Problem details:
Lines holding the string "highly" in the listing below are to be copied.

Given data:
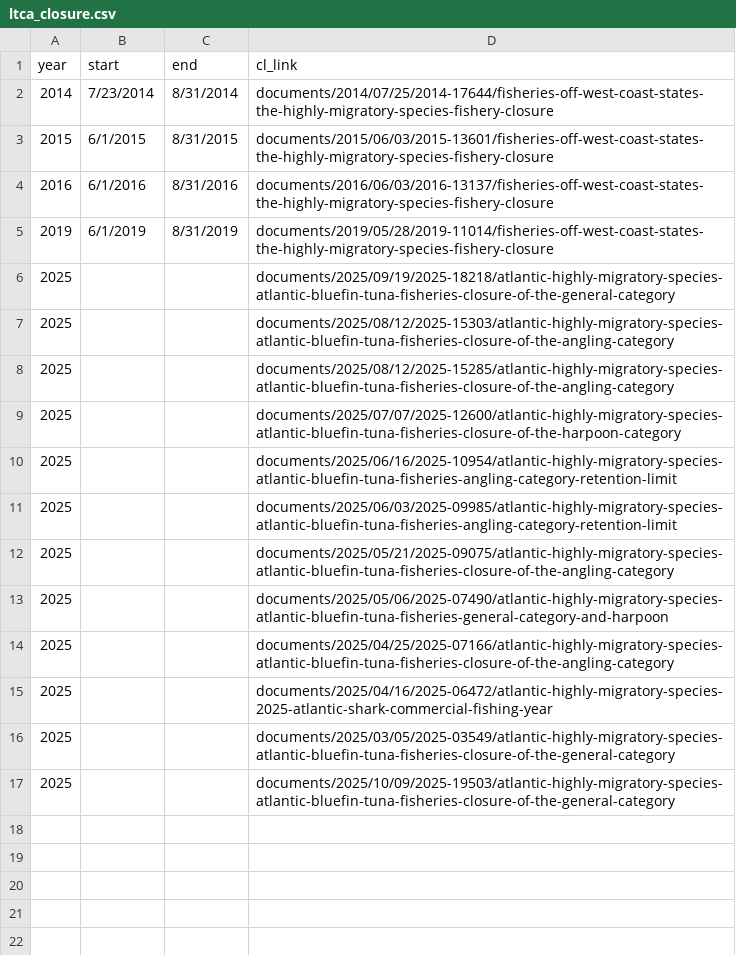
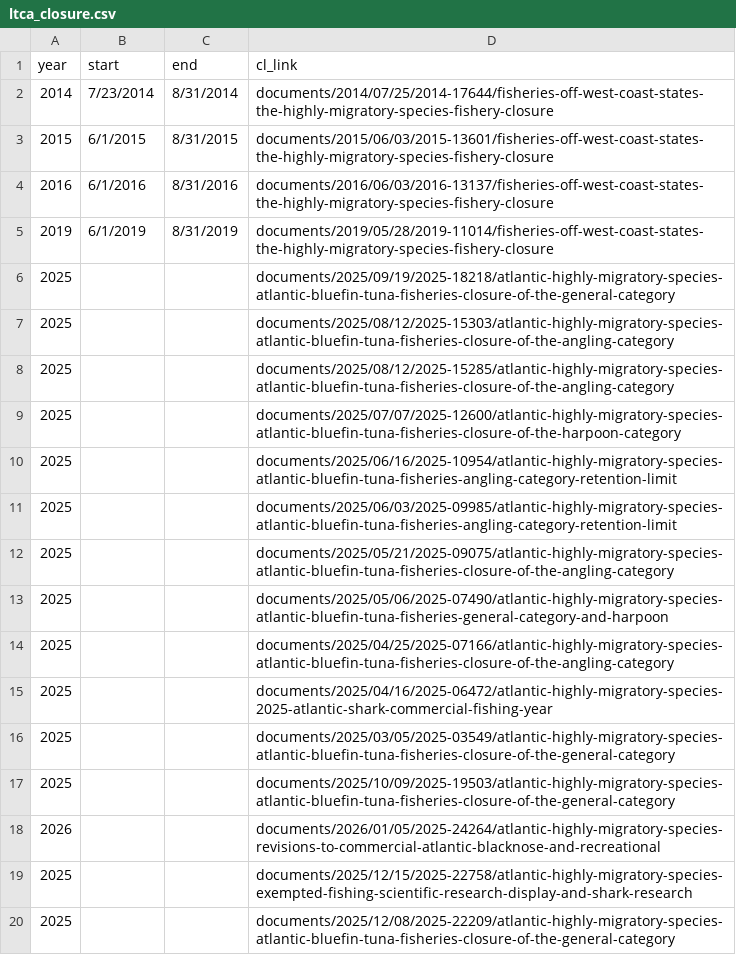
Before and after one commit to madrichardson/turtlewatch, a CSV file: docs/data/resources/ltca_closure.csv, drawn as a sheet; the diff names each change by its address in the sheet, - before the commit and + after, or states it on an @@ line.

```diff
--- a/docs/data/resources/ltca_closure.csv
+++ b/docs/data/resources/ltca_closure.csv
+row 18: 2026 |  |  | documents/2026/01/05/2025-24264/atlantic-highly-migratory-species-revisions-to-commercial-atlantic-blacknose-and-recreational
+row 19: 2025 |  |  | documents/2025/12/15/2025-22758/atlantic-highly-migratory-species-exempted-fishing-scientific-research-display-and-shark-research
+row 20: 2025 |  |  | documents/2025/12/08/2025-22209/atlantic-highly-migratory-species-atlantic-bluefin-tuna-fisheries-closure-of-the-general-category
```
Also changed, not shown: docs/data/resources/loggerhead_indx.csv, 18 other files.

Solved problem:
+row 18: 2026 |  |  | documents/2026/01/05/2025-24264/atlantic-highly-migratory-species-revisions-to-commercial-atlantic-blacknose-and-recreational
+row 19: 2025 |  |  | documents/2025/12/15/2025-22758/atlantic-highly-migratory-species-exempted-fishing-scientific-research-display-and-shark-research
+row 20: 2025 |  |  | documents/2025/12/08/2025-22209/atlantic-highly-migratory-species-atlantic-bluefin-tuna-fisheries-closure-of-the-general-category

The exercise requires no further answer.